Turning: Pretty easy to initiate turns on and perform slashed turns with.
Maneuverability at Slow Speeds: For a wide I was pleasantly surprised with it's quickness of turns at slow speeds. It wasn't lightning, but a better experience than what I would typical feel from a wide board. Sizing down to 155 helped in that, of course.
Skidded Turns: For a trad camber board, it's pretty forgiving of skidded turns. Didn't have to worry too much about catching an edge.
It's not hopeless at speed - and again that trad camber helps here - and the fact that it's not ultra soft or anything. But, it's also not a bomber. Getting up to moderately fast speeds and it starts to loose it's stability. Certainly not as stable at high speeds as the DC Ply, which I also rode that day.
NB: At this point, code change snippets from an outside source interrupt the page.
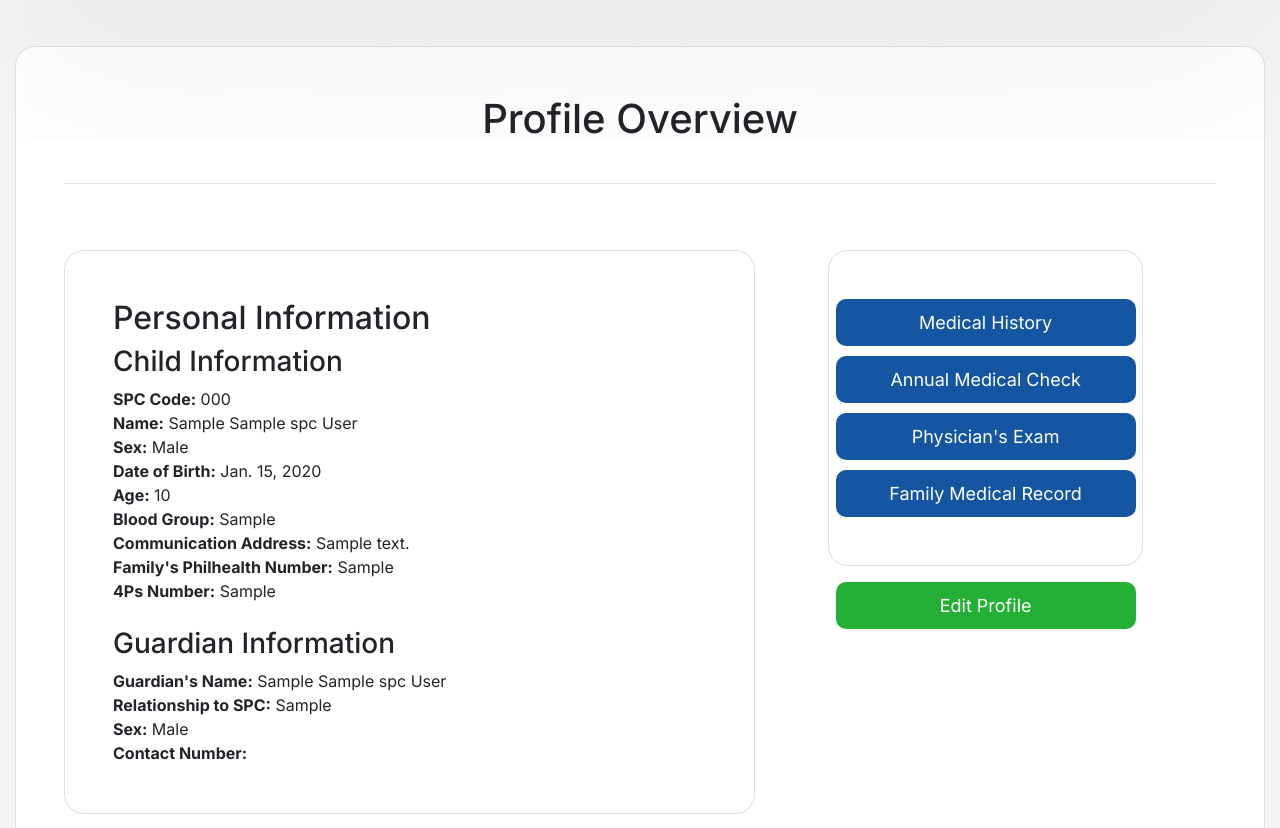
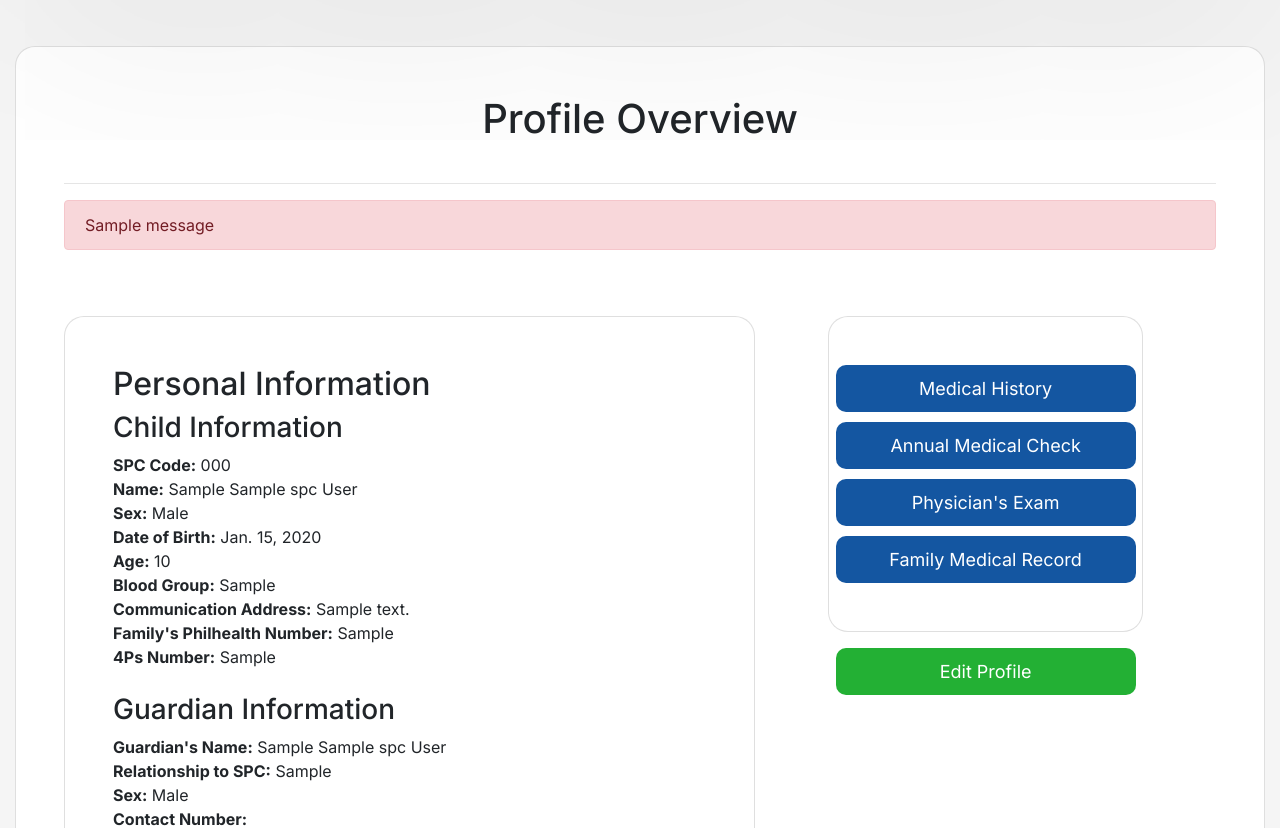
Before and after one commit to ayenla/MSYS42, a Django app: page /view/1/ in a window 1280 px wide. Shown: the part 149-977 px from the top of the page. Run offline with Django 5.2, Linux system fonts and the light colour scheme; a user stored in the database is signed in; data comes from the database, SQL or seed files in the repository; tables that the repository leaves empty hold one stand-in row (values such as "Sample post"); one stand-in notice (Sample message) is shown; parts of the project's set-up code (start-up, migrations or seed data) failed here and were passed over; some libraries are stand-ins or nearby versions.

Commit message:
Added notification

```diff
--- a/BADproject/msys42app/templates/msys42app/view_cp.html
+++ b/BADproject/msys42app/templates/msys42app/view_cp.html
@@ -30,10 +30,25 @@
 
 
 {% block content %}
+<script src="https://cdn.jsdelivr.net/npm/bootstrap@5.2.3/dist/js/bootstrap.bundle.min.js" integrity="sha384-kenU1KFdBIe4zVF0s0G1M5b4hcpxyD9F7jL+jjXkk+Q2h455rYXK/7HAuoJl+0I4" crossorigin="anonymous"></script>
+
 <div class="container-fluid" style="min-height: 100vh; display: flex; justify-content: center; align-items: top; position: relative; z-index: 10;">
     <div class="card p-5" style="border-radius: 20px; width: 100%; max-width: 1500px; position: relative; z-index: 10;">
         <h1 class="text-center mb-4">Profile Overview</h1>
         <hr>
+        {% if error %}
+        <div class="alert alert-danger" role="alert">
+            {{ error }}
+        </div>
+        {% endif %}
+
+        {% if messages %}
+        <div class="alert alert-danger" role="alert">
+            {% for message in messages %}
+                {{ message }}
+            {% endfor %}
+        </div>
+        {% endif %}
         <div class="d-flex justify-content-between">
 
             <div class="card p-5 me-3" style="border-radius: 20px; width: 60%; max-width: 1000px;">
```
Crud: Gets bucked around fairly easy in crud - not a smasher, but it is pretty easy to correct/make adjustments, when you do get thrown off your line.
Trees/Bumps: Fairly nimble for weaving through wells and handles undulating terrain well too. In a regular width board, I think I would have found this even more nimble, making it an even better weaver.
Overall nice and fun for jumps.
Pop: Nice and easy to extract. Not a hugely high pop ceiling, but def easy to extract.
Approach: Not super stable for faster approaches, but stable enough for most and nice and easy to adjust and make speed checks.
Landing: Solid enough without being a stomper. That extra width helped in this regard.
Side-hits: Easy pop and good maneuverability made this fun on side-hits - and forgiving/un catchy on landings, helping to land on less than ideal terrain.
Small jumps/Big Jumps: Small to medium. Doesn't quite have the stability at speed on faster approaches for bigger jumps.
Really good for riding switch, which was no surprise.
Fairly easy to get spin around and setting up and landing switch was good. Plus good easy pop to get the air you need.
I'm typically not super keen on jibs on a trad camber board. But the PBJ felt uncatchy for a trad camber and something that I was pretty confident taking on jibs - noting that I'm definitely no expert jibber.
Pretty easy to press both nose and tail and being a twin they feel the same. And good for holding it once locked into a press too.
Score Breakdown and Final Verdict
Check out the breakdown of the score in the table below.
Contribution to Final Score
TOTAL after normalizing
The PBJ was super fun for jumps and sidehits, particularly those on the small to medium side, and a great option for jibs. A really good all-round park board, that could just as well be used as an all-mountain freestyle board.
More Info, Current Prices and Where to Buy Online
If you want to learn more about the PBJ, or if you are ready to buy, or if you just want to research prices and availability, check out the links below.
If you want to check out some other freestyle snowboard options, or if you want to compare the PBJ to other freestyle snowboards, then check out the next link.